[LISTED RECORDS — start]
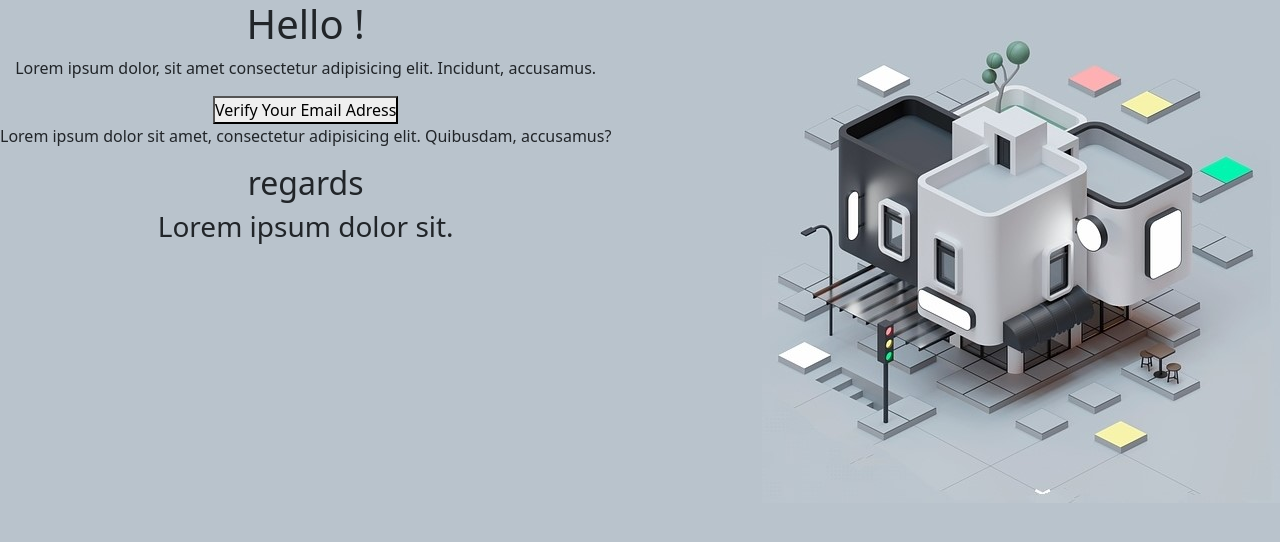
Repository: Aayush919/taskui
Page: index.html
The author's editor kept a copy of each file at every save. The page is drawn from the files as they stood at one save, then again after the next save.
The browser window is 1280 px wide. The pictures show the whole page.

Above is the page before, as saved 2024-01-12 12:40:55.

### index.html
<!doctype html>
<html lang="en">

<head>
    <meta charset="utf-8">
    <meta name="viewport" content="width=device-width, initial-scale=1">
    <title>Bootstrap demo</title>
    <link href="https://cdn.jsdelivr.net/npm/bootstrap@5.3.2/dist/css/bootstrap.min.css" rel="stylesheet"
        integrity="sha384-T3c6CoIi6uLrA9TneNEoa7RxnatzjcDSCmG1MXxSR1GAsXEV/Dwwykc2MPK8M2HN" crossorigin="anonymous">
        <link rel="stylesheet" href="style.css">
</head>

<body>



    <div class="custom-bg">
        <div class="right">
          <div class="top">
            <h1>Hello !</h1>
            <p>Lorem ipsum dolor, sit amet consectetur adipisicing elit. Incidunt, accusamus.</p>
            <button>Verify Your Email Adress</button>
            <p>Lorem ipsum dolor sit amet, consectetur adipisicing elit. Quibusdam, accusamus?</p>
            <h2>regards</h2>
            <h3>Lorem ipsum dolor sit.</h3>
          </div>
        </div>
        <div class="left">
            <img src="./bg.jpg" alt="" class="img-fluid">
        </div>

    </div>

    <script src="https://cdn.jsdelivr.net/npm/bootstrap@5.3.2/dist/js/bootstrap.bundle.min.js"
        integrity="sha384-C6RzsynM9kWDrMNeT87bh95OGNyZPhcTNXj1NW7RuBCsyN/o0jlpcV8Qyq46cDfL"
        crossorigin="anonymous"></script>
</body>

</html>

<!-- -->

### style.css
*{
margin: 0;
padding: 0;
box-sizing: border-box;
}


html,body{
    height: 100%;
    width: 100%;

}

.custom-bg{
    background-color:#B9C3CC;
    height: 100%;
    width: 100%;
    display: flex;
    justify-content: space-between;


}

@media(max-width:667px){
    .custom-bg{
        flex-direction: column;
    }
}


.custom-bg .left img{
    right: 0px;

}




.right .top{
    display:flex;
    flex-direction: column;
    align-items: center;
    height: 400px;


}

After the next save:
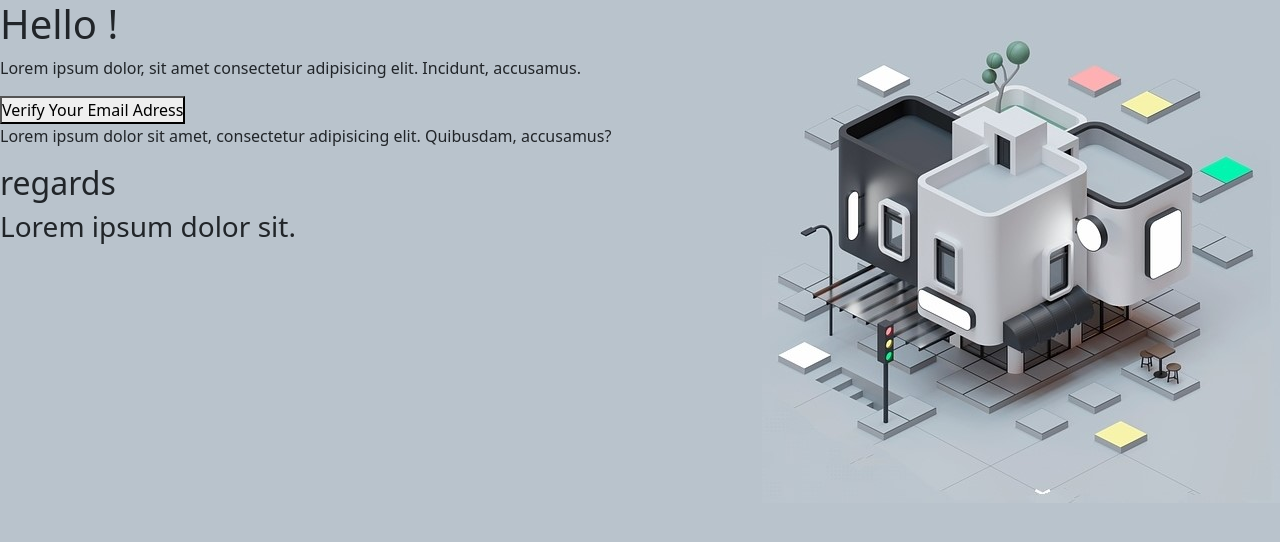
Saved 6 s later.
--- a/style.css
+++ b/style.css
@@ -32,15 +32,3 @@ html,body{
     right: 0px;
 
 }
-
-
-
-
-.right .top{
-    display:flex;
-    flex-direction: column;
-    align-items: center;
-    height: 400px;
-
-
-}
[LISTED RECORDS — finish]
INSTRUCTIONS TO FOLLOW
Print each line of the listing, starting at its first and ending with the line that holds "The browser window", but skip any pictures.

ANSWER TO THIS TASK
Repository: Aayush919/taskui
Page: index.html
The author's editor kept a copy of each file at every save. The page is drawn from the files as they stood at one save, then again after the next save.
The browser window is 1280 px wide. The pictures show the whole page.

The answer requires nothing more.